Good Digital Parenting
Blog | May 1, 2013

Age Appropriateness vs. Age Requirements: Helpful Tips

Program Director, Global Consumer Policy & Child Safety, AOL

Despite being around for some time now, the Internet has not developed a parent friendly standard of rating content the way movies (G, PG, PG-13) or television (TV Y, TV G, TV 14) or video games (E, T, M, A) or even music (Parental Advisory Notice) offers. How, then, do you determine if a site is appropriate for your child?

Until the Internet adopts a comprehensive system that parents can rely on, the best way for you to determine if you are comfortable allowing your child to visit a site is to visit the site yourself and take a look around. Here are some helpful tips:

  • Review the Terms of Service to understand what content is allowed on the site. Does it include prohibitions against sexually explicit content? If not, that content may be available.
  • If a site allows mature content, do they have protections in place minimizing the risk of exposure to minors? Protections would include tools such as a safe search filter and/or age gate to prevent access. 
  • If the option is available, do a search within the site using explicit terms or the acronym "NSFW," meaning not safe for work. What's being returned? Were you able to easily find a significant amount of mature content even though the site prohibits it? If so, this is a good indication that the site may not take steps to enforce their terms.
  • Is there report abuse button for consumers to alert the site of potential violations? Report a violation to test the effectiveness of the tool.

You may notice, as you review some of the Terms of Service pages, that many sites that kids typically frequent often provide language within their Terms of Service stating that a user “must be at least 13 years of age.” This can be misleading to parents as it insinuates that the content on the site is not appropriate for anyone under 13. In actuality, the mention of age in these instances is based more on Federal Regulations and less on the nature of the content within the site. Essentially, 13 is the age in which a minor can create an account or sign up with a website without the involvement of a parent. The Children’s Online Privacy Protection Act (COPPA) requires websites to get parental consent before collecting or sharing information from children who are under 13 years old.

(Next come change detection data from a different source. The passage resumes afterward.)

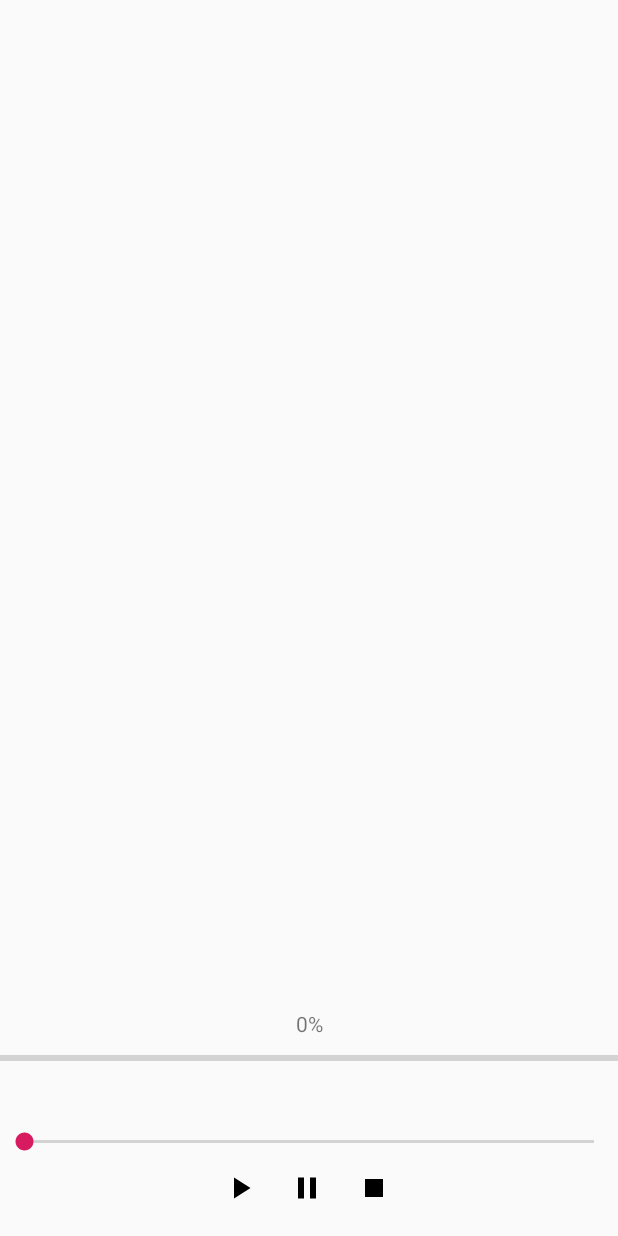
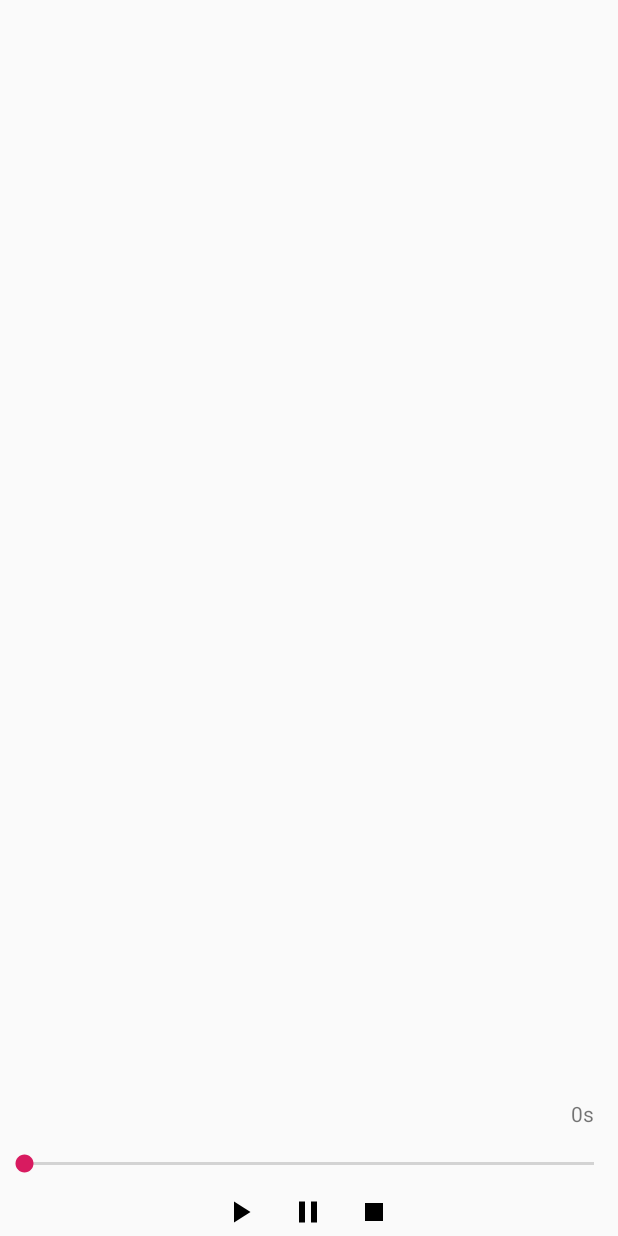
Before and after one commit to dsh3406/AudioBookUpdated, an Android app: the layout fragment_book_details.xml on its own in the app's theme, with its tools: preview values and no code run, on a phone screen of 412 x 824 dp. Run offline under Robolectric (Android 15) with nearby library versions, the phone set to English and light mode, and no system bars.

Commit message:
Implemented seek bar and progress change.

```diff
--- a/app/src/main/AndroidManifest.xml
+++ b/app/src/main/AndroidManifest.xml
@@ -10,7 +10,7 @@
         android:roundIcon="@mipmap/ic_launcher_round"
         android:supportsRtl="true"
         android:theme="@style/AppTheme">
-        <activity android:name=".MainActivity">
+        <activity android:name=".MainActivity" android:windowSoftInputMode="adjustResize">
             <intent-filter>
                 <action android:name="android.intent.action.MAIN" />
 
--- a/app/src/main/res/layout-sw600dp/fragment_book_details.xml
+++ b/app/src/main/res/layout-sw600dp/fragment_book_details.xml
@@ -9,20 +9,23 @@
     <TextView
         android:id="@+id/bookTitle"
         android:layout_width="0dp"
-        android:layout_height="174dp"
+        android:layout_height="115dp"
+        android:layout_marginTop="8dp"
+        android:layout_marginBottom="8dp"
         android:gravity="center"
         android:textSize="32sp"
+        android:visibility="visible"
         app:layout_constraintBottom_toBottomOf="parent"
         app:layout_constraintEnd_toEndOf="parent"
         app:layout_constraintHorizontal_bias="0.0"
         app:layout_constraintStart_toStartOf="parent"
         app:layout_constraintTop_toBottomOf="@+id/bookImage"
-        app:layout_constraintVertical_bias="0.0" />
+        app:layout_constraintVertical_bias="0.097" />
 
     <ImageView
         android:id="@+id/bookImage"
         android:layout_width="0dp"
-        android:layout_height="352dp"
+        android:layout_height="417dp"
         android:layout_marginBottom="8dp"
         android:adjustViewBounds="true"
         app:layout_constraintBottom_toBottomOf="parent"
@@ -30,79 +33,82 @@
         app:layout_constraintHorizontal_bias="0.0"
         app:layout_constraintStart_toStartOf="parent"
         app:layout_constraintTop_toTopOf="parent"
-        app:layout_constraintVertical_bias="0.32" />
+        app:layout_constraintVertical_bias="0.418" />
+
+    <SeekBar
+        android:id="@+id/seekBar"
+        android:layout_width="0dp"
+        android:layout_height="21dp"
+        android:layout_marginTop="8dp"
+        android:layout_marginBottom="52dp"
+        app:layout_constraintBottom_toBottomOf="parent"
+        app:layout_constraintEnd_toEndOf="parent"
+        app:layout_constraintStart_toStartOf="parent"
+        app:layout_constraintTop_toBottomOf="@+id/bookTitle"
+        app:layout_constraintVertical_bias="1.0" />
 
     <ImageButton
         android:id="@+id/playButton"
         android:layout_width="wrap_content"
         android:layout_height="wrap_content"
-        android:layout_marginStart="224dp"
-        android:layout_marginTop="175dp"
-        android:layout_marginEnd="328dp"
-        android:layout_marginBottom="67dp"
+        android:layout_marginStart="148dp"
+        android:layout_marginTop="8dp"
+        android:layout_marginEnd="8dp"
+        android:layout_marginBottom="4dp"
+        android:background="@android:color/transparent"
         android:src="@drawable/ic_play_arrow_black_24dp"
         app:layout_constraintBottom_toBottomOf="parent"
         app:layout_constraintEnd_toEndOf="parent"
-        app:layout_constraintHorizontal_bias="1.0"
+        app:layout_constraintHorizontal_bias="0.0"
         app:layout_constraintStart_toStartOf="parent"
-        app:layout_constraintTop_toBottomOf="@+id/bookTitle"
-        app:layout_constraintVertical_bias="0.0" />
+        app:layout_constraintTop_toTopOf="@+id/seekBar"
+        app:layout_constraintVertical_bias="0.567" />
 
     <ImageButton
         android:id="@+id/stopButton"
         android:layout_width="wrap_content"
         android:layout_height="wrap_content"
-        android:layout_marginStart="35dp"
-        android:layout_marginTop="175dp"
-        android:layout_marginEnd="245dp"
-        android:layout_marginBottom="67dp"
+        android:layout_marginStart="8dp"
+        android:layout_marginTop="8dp"
+        android:layout_marginBottom="4dp"
+        android:background="@android:color/transparent"
         android:src="@drawable/ic_stop_black_24dp"
         app:layout_constraintBottom_toBottomOf="parent"
         app:layout_constraintEnd_toEndOf="parent"
-        app:layout_constraintHorizontal_bias="1.0"
-        app:layout_constraintStart_toEndOf="@+id/playButton"
-        app:layout_constraintTop_toBottomOf="@+id/bookTitle"
+        app:layout_constraintHorizontal_bias="0.604"
+        app:layout_constraintStart_toStartOf="parent"
+        app:layout_constraintTop_toBottomOf="@+id/seekBar"
         app:layout_constraintVertical_bias="0.0" />
 
-    <SeekBar
-        android:id="@+id/seekBar"
-        android:layout_width="0dp"
+    <TextView
+        android:id="@+id/progressText"
+        android:layout_width="wrap_content"
         android:layout_height="wrap_content"
-        android:layout_marginTop="133dp"
+        android:layout_marginStart="8dp"
+        android:layout_marginTop="8dp"
+        android:layout_marginEnd="16dp"
         android:layout_marginBottom="8dp"
+        android:text="0s"
         app:layout_constraintBottom_toBottomOf="parent"
         app:layout_constraintEnd_toEndOf="parent"
         app:layout_constraintHorizontal_bias="1.0"
         app:layout_constraintStart_toStartOf="parent"
-        app:layout_constraintTop_toBottomOf="@+id/bookTitle"
-        app:layout_constraintVertical_bias="0.148" />
+        app:layout_constraintTop_toTopOf="parent"
+        app:layout_constraintVertical_bias="0.934" />
 
-    <ProgressBar
-        android:id="@+id/progressBar"
-        style="?android:attr/progressBarStyleHorizontal"
-        android:layout_width="0dp"
+    <ImageButton
+        android:id="@+id/pauseButton"
+        android:layout_width="wrap_content"
         android:layout_height="wrap_content"
-        android:layout_marginTop="122dp"
-        android:layout_marginBottom="13dp"
-        app:layout_constraintBottom_toTopOf="@+id/seekBar"
-        app:layout_constraintEnd_toEndOf="parent"
-        app:layout_constraintStart_toStartOf="parent"
-        app:layout_constraintTop_toBottomOf="@+id/bookTitle" />
-
-    <TextView
-        android:id="@+id/progressText"
-        android:layout_width="51dp"
-        android:layout_height="47dp"
-        android:layout_marginStart="272dp"
-        android:layout_marginTop="100dp"
-        android:layout_marginEnd="309dp"
-        android:layout_marginBottom="4dp"
-        android:text="0%"
-        app:layout_constraintBottom_toTopOf="@+id/progressBar"
-        app:layout_constraintEnd_toEndOf="parent"
-        app:layout_constraintHorizontal_bias="0.0"
-        app:layout_constraintStart_toStartOf="parent"
-        app:layout_constraintTop_toBottomOf="@+id/bookTitle"
-        app:layout_constraintVertical_bias="0.862" />
+        android:layout_marginStart="8dp"
+        android:layout_marginTop="8dp"
+        android:layout_marginEnd="8dp"
+        android:layout_marginBottom="20dp"
+        android:background="@android:color/transparent"
+        android:src="@drawable/ic_pause_black_24dp"
+        app:layout_constraintBottom_toBottomOf="parent"
+        app:layout_constraintEnd_toStartOf="@+id/stopButton"
+        app:layout_constraintStart_toEndOf="@+id/playButton"
+        app:layout_constraintTop_toBottomOf="@+id/seekBar" />
 
 </android.support.constraint.ConstraintLayout>
--- a/app/src/main/res/layout/fragment_book_details.xml
+++ b/app/src/main/res/layout/fragment_book_details.xml
@@ -9,9 +9,9 @@
     <TextView
         android:id="@+id/bookTitle"
         android:layout_width="0dp"
-        android:layout_height="82dp"
+        android:layout_height="79dp"
         android:layout_marginTop="8dp"
-        android:layout_marginBottom="8dp"
+        android:layout_marginBottom="16dp"
         android:gravity="center"
         android:textSize="32sp"
         android:visibility="visible"
@@ -20,7 +20,7 @@
         app:layout_constraintHorizontal_bias="0.0"
         app:layout_constraintStart_toStartOf="parent"
         app:layout_constraintTop_toBottomOf="@+id/bookImage"
-        app:layout_constraintVertical_bias="0.097" />
+        app:layout_constraintVertical_bias="0.913" />
 
     <ImageView
         android:id="@+id/bookImage"
@@ -33,26 +33,26 @@
         app:layout_constraintHorizontal_bias="0.0"
         app:layout_constraintStart_toStartOf="parent"
         app:layout_constraintTop_toTopOf="parent"
-        app:layout_constraintVertical_bias="0.418" />
+        app:layout_constraintVertical_bias="0.383" />
 
     <SeekBar
         android:id="@+id/seekBar"
         android:layout_width="0dp"
-        android:layout_height="21dp"
+        android:layout_height="20dp"
         android:layout_marginTop="8dp"
-        android:layout_marginBottom="52dp"
+        android:layout_marginBottom="16dp"
         app:layout_constraintBottom_toBottomOf="parent"
         app:layout_constraintEnd_toEndOf="parent"
+        app:layout_constraintHorizontal_bias="1.0"
         app:layout_constraintStart_toStartOf="parent"
-        app:layout_constraintTop_toBottomOf="@+id/bookTitle"
-        app:layout_constraintVertical_bias="1.0" />
+        app:layout_constraintTop_toTopOf="parent"
+        app:layout_constraintVertical_bias="0.972" />
 
     <ImageButton
         android:id="@+id/playButton"
         android:layout_width="wrap_content"
         android:layout_height="wrap_content"
         android:layout_marginStart="148dp"
-        android:layout_marginTop="8dp"
         android:layout_marginEnd="8dp"
         android:layout_marginBottom="4dp"
         android:background="@android:color/transparent"
@@ -60,65 +60,47 @@
         app:layout_constraintBottom_toBottomOf="parent"
         app:layout_constraintEnd_toEndOf="parent"
         app:layout_constraintHorizontal_bias="0.0"
-        app:layout_constraintStart_toStartOf="parent"
-        app:layout_constraintTop_toTopOf="@+id/seekBar"
-        app:layout_constraintVertical_bias="0.567" />
+        app:layout_constraintStart_toStartOf="parent" />
 
     <ImageButton
         android:id="@+id/stopButton"
         android:layout_width="wrap_content"
         android:layout_height="wrap_content"
         android:layout_marginStart="8dp"
-        android:layout_marginTop="8dp"
         android:layout_marginBottom="4dp"
         android:background="@android:color/transparent"
         android:src="@drawable/ic_stop_black_24dp"
         app:layout_constraintBottom_toBottomOf="parent"
         app:layout_constraintEnd_toEndOf="parent"
         app:layout_constraintHorizontal_bias="0.604"
-        app:layout_constraintStart_toStartOf="parent"
-        app:layout_constraintTop_toBottomOf="@+id/seekBar"
-        app:layout_constraintVertical_bias="0.0" />
-
-    <ProgressBar
-        android:id="@+id/progressBar"
-        style="?android:attr/progressBarStyleHorizontal"
-        android:layout_width="0dp"
-        android:layout_height="21dp"
-        android:layout_marginTop="100dp"
-        android:layout_marginBottom="8dp"
-        app:layout_constraintBottom_toBottomOf="parent"
-        app:layout_constraintEnd_toEndOf="parent"
-        app:layout_constraintStart_toStartOf="parent"
-        app:layout_constraintTop_toBottomOf="@+id/bookTitle"
-        app:layout_constraintVertical_bias="0.125" />
+        app:layout_constraintStart_toStartOf="parent" />
 
     <TextView
         android:id="@+id/progressText"
         android:layout_width="wrap_content"
         android:layout_height="wrap_content"
-        android:layout_marginStart="150dp"
-        android:layout_marginTop="90dp"
-        android:layout_marginEnd="150dp"
-        android:text="0%"
-        app:layout_constraintBottom_toTopOf="@+id/progressBar"
+        android:layout_marginTop="8dp"
+        android:layout_marginBottom="8dp"
+        android:text="0s"
+        app:layout_constraintBottom_toBottomOf="parent"
         app:layout_constraintEnd_toEndOf="parent"
+        app:layout_constraintHorizontal_bias="0.959"
         app:layout_constraintStart_toStartOf="parent"
-        app:layout_constraintTop_toBottomOf="@+id/bookTitle" />
+        app:layout_constraintTop_toTopOf="parent"
+        app:layout_constraintVertical_bias="0.919" />
 
     <ImageButton
         android:id="@+id/pauseButton"
         android:layout_width="wrap_content"
         android:layout_height="wrap_content"
         android:layout_marginStart="8dp"
-        android:layout_marginTop="8dp"
         android:layout_marginEnd="8dp"
-        android:layout_marginBottom="20dp"
+        android:layout_marginBottom="4dp"
         android:background="@android:color/transparent"
         android:src="@drawable/ic_pause_black_24dp"
         app:layout_constraintBottom_toBottomOf="parent"
         app:layout_constraintEnd_toStartOf="@+id/stopButton"
-        app:layout_constraintStart_toEndOf="@+id/playButton"
-        app:layout_constraintTop_toBottomOf="@+id/seekBar" />
+        app:layout_constraintHorizontal_bias="0.52"
+        app:layout_constraintStart_toEndOf="@+id/playButton" />
 
 </android.support.constraint.ConstraintLayout>
```
Also changed, not shown: app/src/main/java/com/example/bookcase/BookDetailsFragment.java (+15 -6 lines), app/src/main/java/com/example/bookcase/MainActivity.java (+16 -0 lines), app/src/main/java/com/example/bookcase/ViewPagerFragment.java (+13 -3 lines), app/src/main/res/layout-land/activity_main.xml (+10 -11 lines).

Now that you are familiar with COPPA, take advantage of it! Your child’s personal information is valuable and you can do even more to protect it. Visit OnGuardOnline to get great information on options for maximizing COPPA’s protections.

Cover image credit: © Ayeletkeshet | Dreamstime.com